of The Oscar Peterson Trio, but was soon replaced by Irving Ashby. By 1951, he was back with Slim
Gaillard, recording tracks for inclusion on Smorgasbord: Help
Yourself!. He also worked with Roy Eldridge and
His Orchestra and many of these sessions ended up on the long-play record, Collates.
In 1952, he
was recruited by Billy Taylor into another trio, which featured a revolving
door of musicians, including Earl May, Charlie Mingus
and Oscar Pettiford. On 24th February 1952, he
appeared on TV with Dizzy Gillespie and Charlie Parker for a performance of
“Hot House” which has been immortalized on DVD.
Taylor Trio became a quartet in October 1952, comprising Charlie Mingus, Oscar Pettiford,
Charlie Smith and Billy Taylor, and they recorded four tracks that would
eventually wind up on the 2008 CD, Oscar
Rides Again: Blues in the
Closet. In 1953, he did
double duty on conga and drums on the Joe Holiday album, Mambo Jazz.
titled Cross Section, recorded
between 1953 and 1954, features different incarnations of The Billy Taylor
Trio. In 1954, Charlie, along
with Oscar Pettiford and Billy Taylor, did a turn
with The Harry Lookofsky Strings. Then he teamed up with Hank Jones
and Oscar Pettiford for a date that made the cut
on The Modern Art of Jazz.
In 1957, Pettiford and Smith hooked up with flautist Herbie Mann on Sultry
Serenade. Charlie joined
Carmen McRae for three sessions in December 1958, and these songs appear on

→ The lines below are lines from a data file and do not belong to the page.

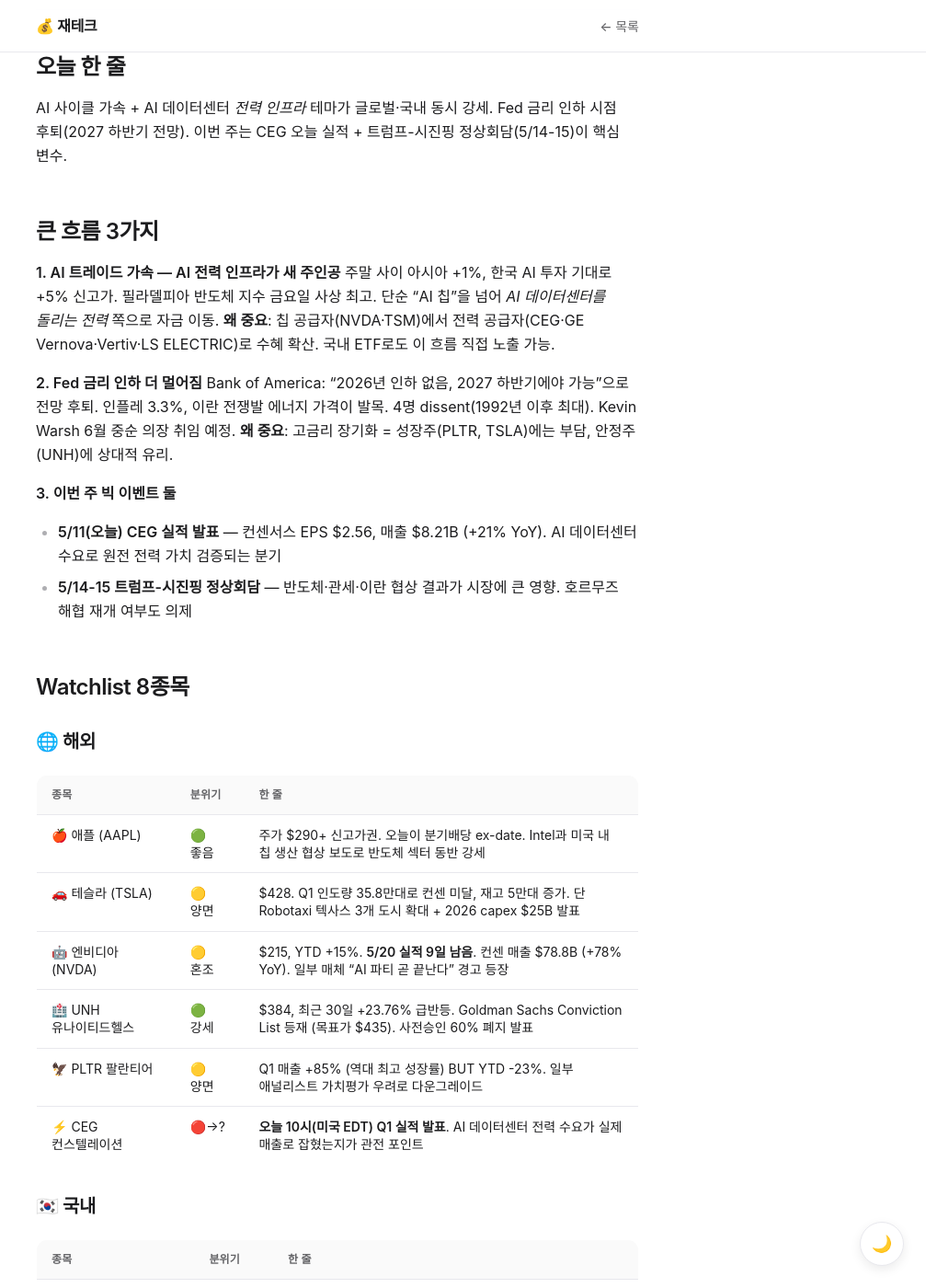
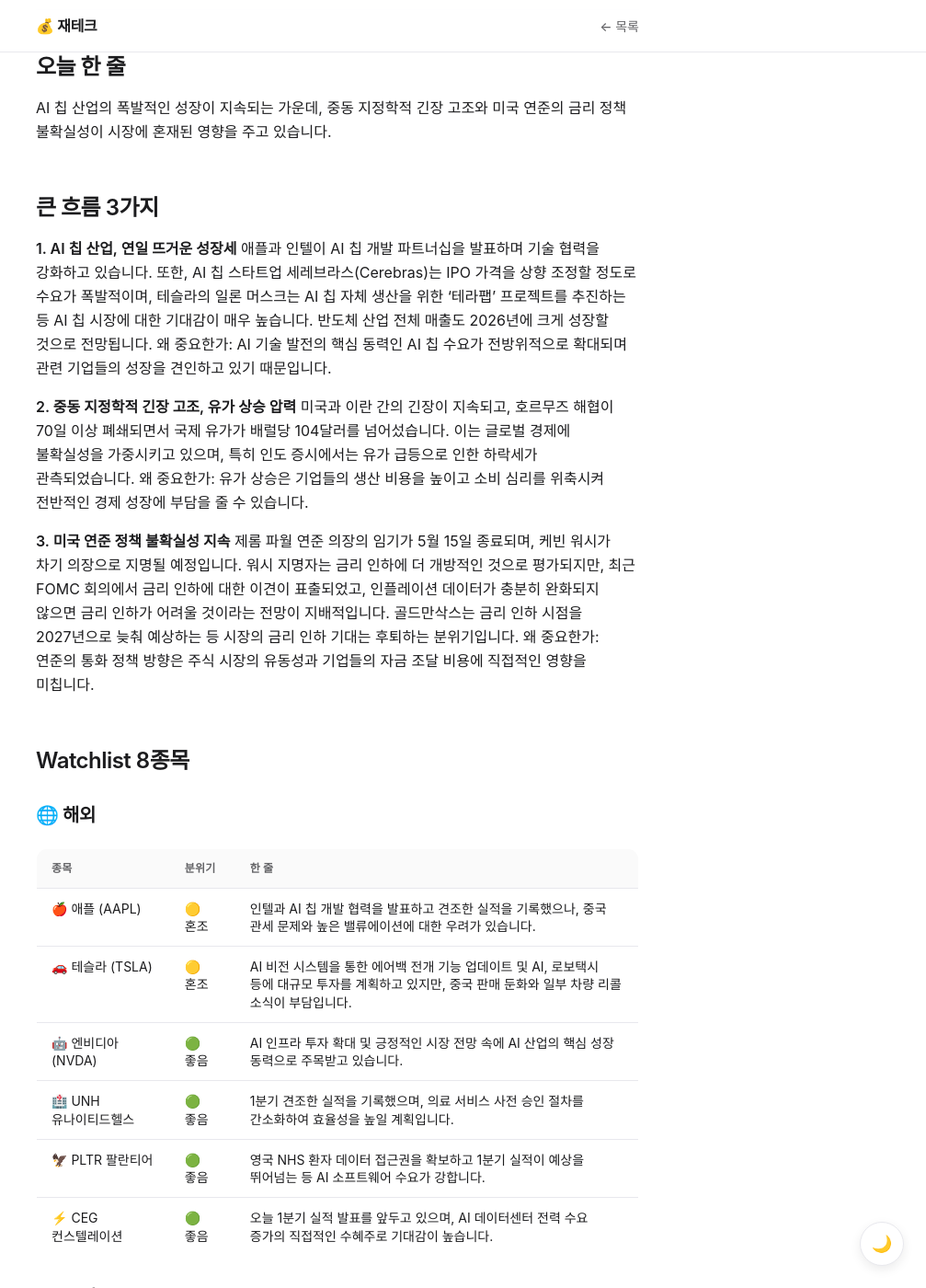
Before and after one commit to jinyeung0618/morning-report, a Jekyll site: the page built from _posts/2026-05-11-morning-report.md, in a window 1280 px wide and 1400 px high, scrolled down 215 px. Shown: the whole window at 92% size, without its empty margins (273-1280 px from the left). Built offline with Jekyll 4.4.1, drawn with Linux system fonts in a browser that asks for light colours; some of the changed text lies outside the part shown.

Commit message:
Morning report 2026-05-11

```diff
--- a/_posts/2026-05-11-morning-report.md
+++ b/_posts/2026-05-11-morning-report.md
@@ -5,19 +5,18 @@ date: 2026-05-11 10:03:00 +0900
 ---
 
 ## 오늘 한 줄
-AI 사이클 가속 + AI 데이터센터 *전력 인프라* 테마가 글로벌·국내 동시 강세. Fed 금리 인하 시점 후퇴(2027 하반기 전망). 이번 주는 CEG 오늘 실적 + 트럼프-시진핑 정상회담(5/14-15)이 핵심 변수.
+AI 칩 산업의 폭발적인 성장이 지속되는 가운데, 중동 지정학적 긴장 고조와 미국 연준의 금리 정책 불확실성이 시장에 혼재된 영향을 주고 있습니다.
 
 ## 큰 흐름 3가지
 
-**1. AI 트레이드 가속 — AI 전력 인프라가 새 주인공**
-주말 사이 아시아 +1%, 한국 AI 투자 기대로 +5% 신고가. 필라델피아 반도체 지수 금요일 사상 최고. 단순 "AI 칩"을 넘어 *AI 데이터센터를 돌리는 전력* 쪽으로 자금 이동. **왜 중요**: 칩 공급자(NVDA·TSM)에서 전력 공급자(CEG·GE Vernova·Vertiv·LS ELECTRIC)로 수혜 확산. 국내 ETF로도 이 흐름 직접 노출 가능.
+**1. AI 칩 산업, 연일 뜨거운 성장세**
+애플과 인텔이 AI 칩 개발 파트너십을 발표하며 기술 협력을 강화하고 있습니다. 또한, AI 칩 스타트업 세레브라스(Cerebras)는 IPO 가격을 상향 조정할 정도로 수요가 폭발적이며, 테슬라의 일론 머스크는 AI 칩 자체 생산을 위한 '테라팹' 프로젝트를 추진하는 등 AI 칩 시장에 대한 기대감이 매우 높습니다. 반도체 산업 전체 매출도 2026년에 크게 성장할 것으로 전망됩니다. 왜 중요한가: AI 기술 발전의 핵심 동력인 AI 칩 수요가 전방위적으로 확대되며 관련 기업들의 성장을 견인하고 있기 때문입니다.
 
-**2. Fed 금리 인하 더 멀어짐**
-Bank of America: "2026년 인하 없음, 2027 하반기에야 가능"으로 전망 후퇴. 인플레 3.3%, 이란 전쟁발 에너지 가격이 발목. 4명 dissent(1992년 이후 최대). Kevin Warsh 6월 중순 의장 취임 예정. **왜 중요**: 고금리 장기화 = 성장주(PLTR, TSLA)에는 부담, 안정주(UNH)에 상대적 유리.
+**2. 중동 지정학적 긴장 고조, 유가 상승 압력**
+미국과 이란 간의 긴장이 지속되고, 호르무즈 해협이 70일 이상 폐쇄되면서 국제 유가가 배럴당 104달러를 넘어섰습니다. 이는 글로벌 경제에 불확실성을 가중시키고 있으며, 특히 인도 증시에서는 유가 급등으로 인한 하락세가 관측되었습니다. 왜 중요한가: 유가 상승은 기업들의 생산 비용을 높이고 소비 심리를 위축시켜 전반적인 경제 성장에 부담을 줄 수 있습니다.
 
-**3. 이번 주 빅 이벤트 둘**
-- **5/11(오늘) CEG 실적 발표** — 컨센서스 EPS $2.56, 매출 $8.21B (+21% YoY). AI 데이터센터 수요로 원전 전력 가치 검증되는 분기
-- **5/14-15 트럼프-시진핑 정상회담** — 반도체·관세·이란 협상 결과가 시장에 큰 영향. 호르무즈 해협 재개 여부도 의제
+**3. 미국 연준 정책 불확실성 지속**
+제롬 파월 연준 의장의 임기가 5월 15일 종료되며, 케빈 워시가 차기 의장으로 지명될 예정입니다. 워시 지명자는 금리 인하에 더 개방적인 것으로 평가되지만, 최근 FOMC 회의에서 금리 인하에 대한 이견이 표출되었고, 인플레이션 데이터가 충분히 완화되지 않으면 금리 인하가 어려울 것이라는 전망이 지배적입니다. 골드만삭스는 금리 인하 시점을 2027년으로 늦춰 예상하는 등 시장의 금리 인하 기대는 후퇴하는 분위기입니다. 왜 중요한가: 연준의 통화 정책 방향은 주식 시장의 유동성과 기업들의 자금 조달 비용에 직접적인 영향을 미칩니다.
 
 ## Watchlist 8종목
 
@@ -25,21 +24,21 @@ Bank of America: "2026년 인하 없음, 2027 하반기에야 가능"으로 전
 
 | 종목 | 분위기 | 한 줄 |
 |---|---|---|
-| 🍎 애플 (AAPL) | 🟢 좋음 | 주가 $290+ 신고가권. 오늘이 분기배당 ex-date. Intel과 미국 내 칩 생산 협상 보도로 반도체 섹터 동반 강세 |
-| 🚗 테슬라 (TSLA) | 🟡 양면 | $428. Q1 인도량 35.8만대로 컨센 미달, 재고 5만대 증가. 단 Robotaxi 텍사스 3개 도시 확대 + 2026 capex $25B 발표 |
-| 🤖 엔비디아 (NVDA) | 🟡 혼조 | $215, YTD +15%. **5/20 실적 9일 남음**. 컨센 매출 $78.8B (+78% YoY). 일부 매체 "AI 파티 곧 끝난다" 경고 등장 |
-| 🏥 UNH 유나이티드헬스 | 🟢 강세 | $384, 최근 30일 +23.76% 급반등. Goldman Sachs Conviction List 등재 (목표가 $435). 사전승인 60% 폐지 발표 |
-| 🦅 PLTR 팔란티어 | 🟡 양면 | Q1 매출 +85% (역대 최고 성장률) BUT YTD -23%. 일부 애널리스트 가치평가 우려로 다운그레이드 |
-| ⚡ CEG 컨스텔레이션 | 🔴→? | **오늘 10시(미국 EDT) Q1 실적 발표**. AI 데이터센터 전력 수요가 실제 매출로 잡혔는지가 관전 포인트 |
+| 🍎 애플 (AAPL) | 🟡 혼조 | 인텔과 AI 칩 개발 협력을 발표하고 견조한 실적을 기록했으나, 중국 관세 문제와 높은 밸류에이션에 대한 우려가 있습니다. |
+| 🚗 테슬라 (TSLA) | 🟡 혼조 | AI 비전 시스템을 통한 에어백 전개 기능 업데이트 및 AI, 로보택시 등에 대규모 투자를 계획하고 있지만, 중국 판매 둔화와 일부 차량 리콜 소식이 부담입니다. |
+| 🤖 엔비디아 (NVDA) | 🟢 좋음 | AI 인프라 투자 확대 및 긍정적인 시장 전망 속에 AI 산업의 핵심 성장 동력으로 주목받고 있습니다. |
+| 🏥 UNH 유나이티드헬스 | 🟢 좋음 | 1분기 견조한 실적을 기록했으며, 의료 서비스 사전 승인 절차를 간소화하여 효율성을 높일 계획입니다. |
+| 🦅 PLTR 팔란티어 | 🟢 좋음 | 영국 NHS 환자 데이터 접근권을 확보하고 1분기 실적이 예상을 뛰어넘는 등 AI 소프트웨어 수요가 강합니다. |
+| ⚡ CEG 컨스텔레이션 | 🟢 좋음 | 오늘 1분기 실적 발표를 앞두고 있으며, AI 데이터센터 전력 수요 증가의 직접적인 수혜주로 기대감이 높습니다. |
 
 ### 🇰🇷 국내
 
 | 종목 | 분위기 | 한 줄 |
 |---|---|---|
-| 🔌 487230 미국AI전력인프라 | 🟢 강세 | 1월 종가 ₩18,120. 52주 저점 ₩8,675 → 고점 ₩20,960. 신고가권 부근. GE Vernova·Vertiv 비중 큼 |
-| ⚙️ 487240 AI전력핵심설비 | 🟢 매우 강세 | 5/7 종가 ₩61,575, 시총 4.4조원. **52주 +498% 폭등**. LS ELECTRIC·효성중공업 등 국내 AI 데이터센터 발주 수혜 |
+| 🔌 487230 미국AI전력인프라 | 🟢 좋음 | GE Vernova의 전력 주문 급증 및 Vertiv의 AI 데이터센터 관련 수주 잔고 증가로 미국 AI 전력 인프라 시장의 성장이 기대됩니다. |
+| ⚙️ 487240 AI전력핵심설비 | 🟢 좋음 | LS ELECTRIC의 북미 데이터센터 전력 솔루션 수주 및 효성중공업의 HVDC 기술력 강화로 국내 AI 전력 설비 시장 성장이 기대됩니다. |
 
 ## 오늘 알아야 할 것
-- **CEG 오늘 실적** — 미국 AI 전력 테마 단기 분수령. 결과에 따라 487230·487240 분위기도 동반 영향
-- **NVDA 5/20** — 9일 남음. 이번 주 후반부터 옵션 변동성 커질 가능성
-- **5/14-15 정상회담** — 이번 주 시장 변동성의 가장 큰 단일 변수
+- **미국 4월 소비자물가지수(CPI) 발표 (5월 12일):** 예상치를 상회할 경우 연준의 금리 인하 기대감이 더욱 약화될 수 있습니다.
+- **중동 정세 변화:** 미국-이란 간 긴장 고조는 유가 변동성을 키우고 글로벌 시장에 영향을 미칠 수 있으므로 예의주시해야 합니다.
+---
```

Carmen McRae for Lovers. One of them, “When I Fall in
Love”, made the cut on the 1993 CD, Carmen McRae Sings Great American Songwriters.
By the late
‘50s, Charlie had his own trio, with frequent partners-in-crime, Hank
Jones and Oscar Pettiford. They shared two sides of an album
with Aaron Sachs entitled Jazzville Vol. 3. In 1961, Charlie helped turn The
Mitchell-Ruff Duo into The Mitchell-Ruff Trio, and they recorded The Catbird Seat live in New Haven,
Connecticut’s Playback Club.
One of the last albums to hit the shelves while Charlie was still
alive was 1963’s Moodsville, which contains a version of “Nice Work
If You Can Get It”, with The Billy Taylor Trio.
away on 15th January 1966.
His drumming, however, lives on on CDs
such as Benny Goodman Sextet, An Introduction to Johnny Hartman,
and Jazz Memories: Music of the Jazz Masters.